What you return should be the lines of the data containing "pages", each in full.
>>>
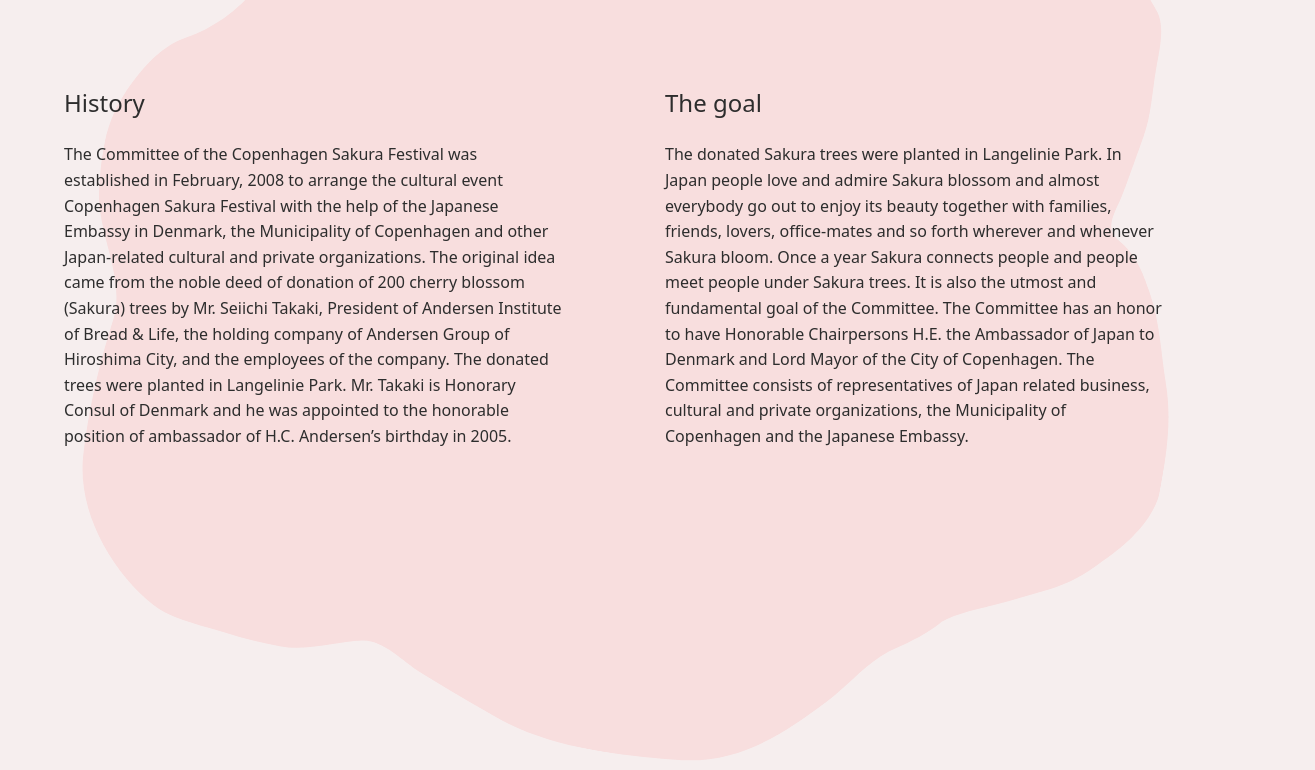
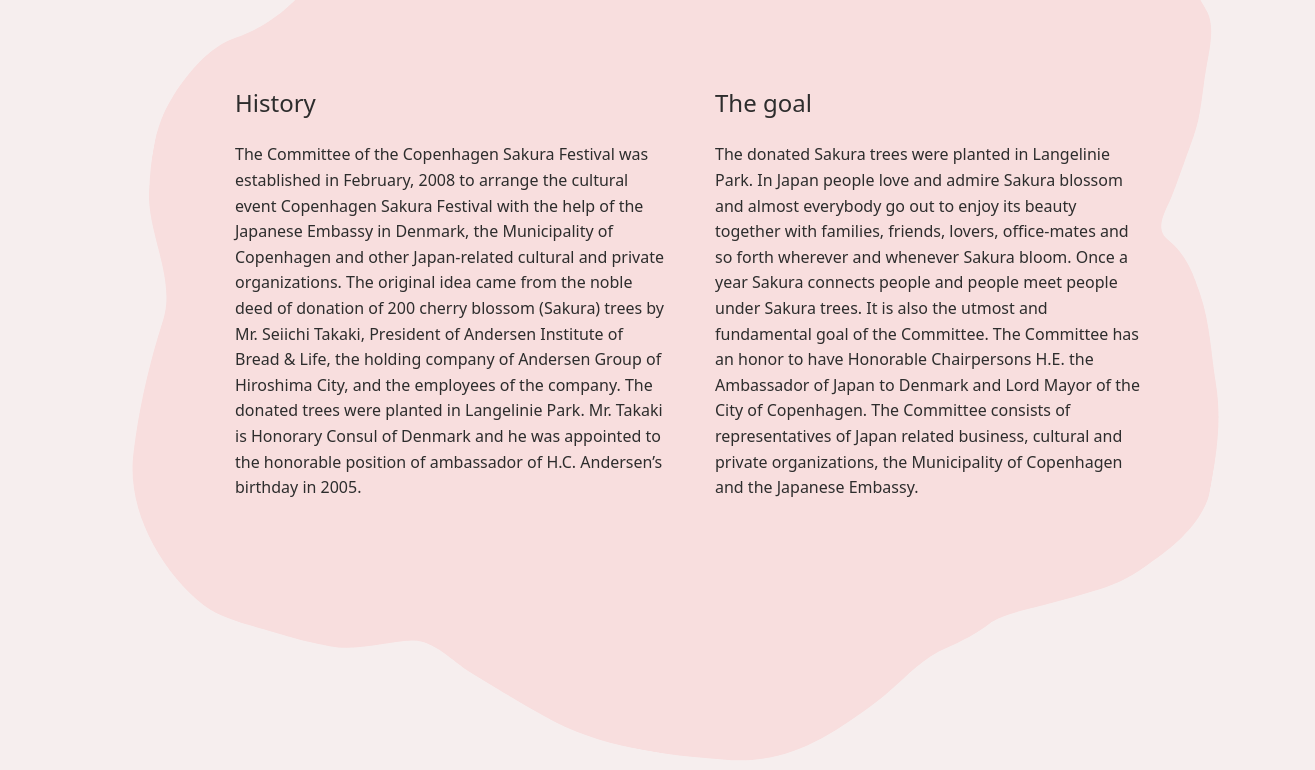
Before and after one commit to emilabrahamson/sakura, an Astro site: page /about_us in a window 1280 px wide. Shown: the part 327-1097 px from the top of the page, 1315 px wide, since content can reach past the window. Built offline with nearby package versions, Linux system fonts and the light colour scheme; Astro itself is replaced by a stand-in of ours.

Commit message:
billeder

```diff
--- a/src/pages/about_us.astro
+++ b/src/pages/about_us.astro
@@ -100,6 +100,7 @@
       grid-template-rows: 1fr 8fr;
       column-gap: 50px;
       margin: auto;
+      max-width: 1000px;
 
       height: 1000px;
     }
@@ -118,10 +119,11 @@
       display: none;
     }
     .tekst1 {
-      max-width: 500px;
+      max-width: 430px;
+      justify-self: end;
     }
     .tekst2 {
-      max-width: 500px;
+      max-width: 430px;
     }
   }
 </style>
```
<<<
__Answer for this exercise__.
--- a/src/pages/about_us.astro
+++ b/src/pages/about_us.astro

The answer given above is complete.